What is expected:
Copy each line below containing "Attack".
[[ Information given open ]]
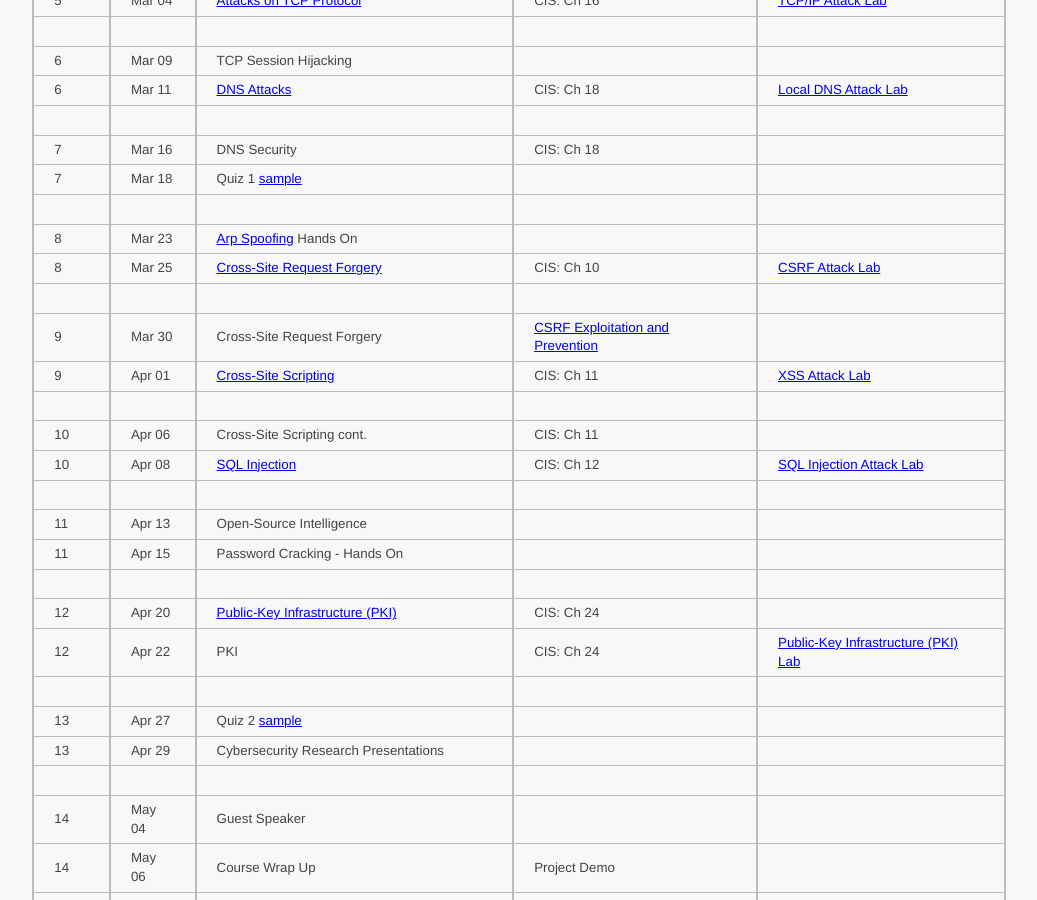
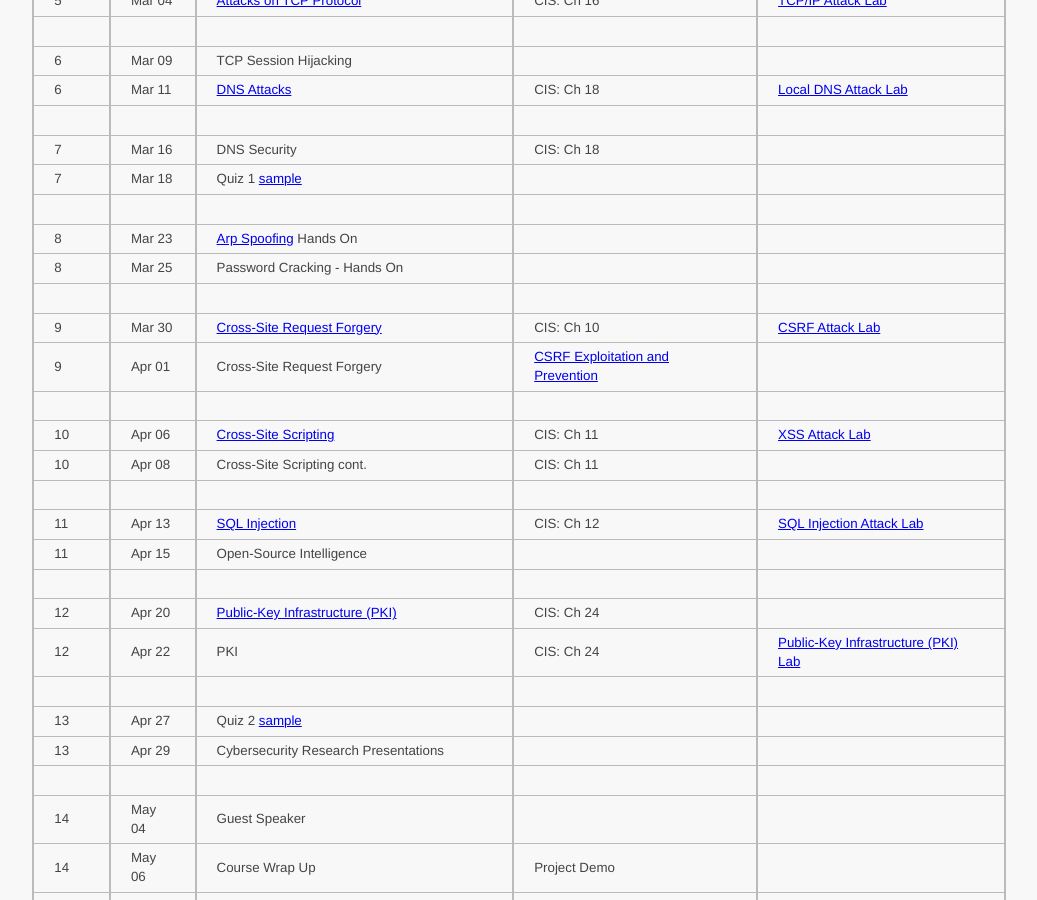
Before and after one commit to ycpcs/cs335-spring2021, a Jekyll site: the page built from schedule/index.md, in a window 1280 px wide and 900 px high, scrolled down 593 px. Shown: the whole window, without its empty margins (121-1158 px from the left). Built offline with Jekyll 4.4.1, drawn with Linux system fonts in a browser that asks for light colours.

```diff
--- a/schedule/index.md
+++ b/schedule/index.md
@@ -31,16 +31,16 @@ CIS: <a href="https://www.amazon.com/Computer-Internet-Security-Hands-Approach/d
 > 7 | Mar 18 | Quiz 1 [sample](../assignments/quiz1.html) | |
 > | | | |
 > 8 | Mar 23 | [Arp Spoofing](../slides/ARP_Spoofing.pdf) Hands On | |
-> 8 | Mar 25 | [Cross-Site Request Forgery](../slides/10_Web_CSRF.pdf) | CIS: Ch 10 | [CSRF Attack Lab](../labs/csrf_attack.html)
+> 8 | Mar 25 | Password Cracking - Hands On | |
 > | | | |
-> 9 | Mar 30 | Cross-Site Request Forgery | [CSRF Exploitation and Prevention](papers/csrf.pdf) |
-> 9 | Apr 01 | [Cross-Site Scripting](../slides/11_Web_XSS.pdf) | CIS: Ch 11 | [XSS Attack Lab](../labs/xss_attack.html)
+> 9 | Mar 30 | [Cross-Site Request Forgery](../slides/10_Web_CSRF.pdf) | CIS: Ch 10 | [CSRF Attack Lab](../labs/csrf_attack.html)
+> 9 | Apr 01 | Cross-Site Request Forgery | [CSRF Exploitation and Prevention](papers/csrf.pdf) |
 > | | | |
-> 10 | Apr 06 | Cross-Site Scripting cont. | CIS: Ch 11 |
-> 10 | Apr 08 | [SQL Injection](../slides/12_Web_SQL_Injection.pdf) | CIS: Ch 12 | [SQL Injection Attack Lab](../labs/sql_attack.html)
+> 10 | Apr 06 | [Cross-Site Scripting](../slides/11_Web_XSS.pdf) | CIS: Ch 11 | [XSS Attack Lab](../labs/xss_attack.html)
+> 10 | Apr 08 | Cross-Site Scripting cont. | CIS: Ch 11 |
 > | | | |
-> 11 | Apr 13 | Open-Source Intelligence | |
-> 11 | Apr 15 | Password Cracking - Hands On | |
+> 11 | Apr 13 | [SQL Injection](../slides/12_Web_SQL_Injection.pdf) | CIS: Ch 12 | [SQL Injection Attack Lab](../labs/sql_attack.html)
+> 11 | Apr 15 | Open-Source Intelligence | |
 > | | | |
 > 12 | Apr 20 | [Public-Key Infrastructure (PKI)](../slides/24_PKI.pdf) | CIS: Ch 24 |
 > 12 | Apr 22 | PKI | CIS: Ch 24 | [Public-Key Infrastructure (PKI) Lab](../labs/pki.html)
```
Also changed, not shown: code/index.md (+4 -4 lines).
[[ Information given closed ]]
Result for this exercise:
-> 8 | Mar 25 | [Cross-Site Request Forgery](../slides/10_Web_CSRF.pdf) | CIS: Ch 10 | [CSRF Attack Lab](../labs/csrf_attack.html)
-> 9 | Apr 01 | [Cross-Site Scripting](../slides/11_Web_XSS.pdf) | CIS: Ch 11 | [XSS Attack Lab](../labs/xss_attack.html)
+> 9 | Mar 30 | [Cross-Site Request Forgery](../slides/10_Web_CSRF.pdf) | CIS: Ch 10 | [CSRF Attack Lab](../labs/csrf_attack.html)
-> 10 | Apr 08 | [SQL Injection](../slides/12_Web_SQL_Injection.pdf) | CIS: Ch 12 | [SQL Injection Attack Lab](../labs/sql_attack.html)
+> 10 | Apr 06 | [Cross-Site Scripting](../slides/11_Web_XSS.pdf) | CIS: Ch 11 | [XSS Attack Lab](../labs/xss_attack.html)
+> 11 | Apr 13 | [SQL Injection](../slides/12_Web_SQL_Injection.pdf) | CIS: Ch 12 | [SQL Injection Attack Lab](../labs/sql_attack.html)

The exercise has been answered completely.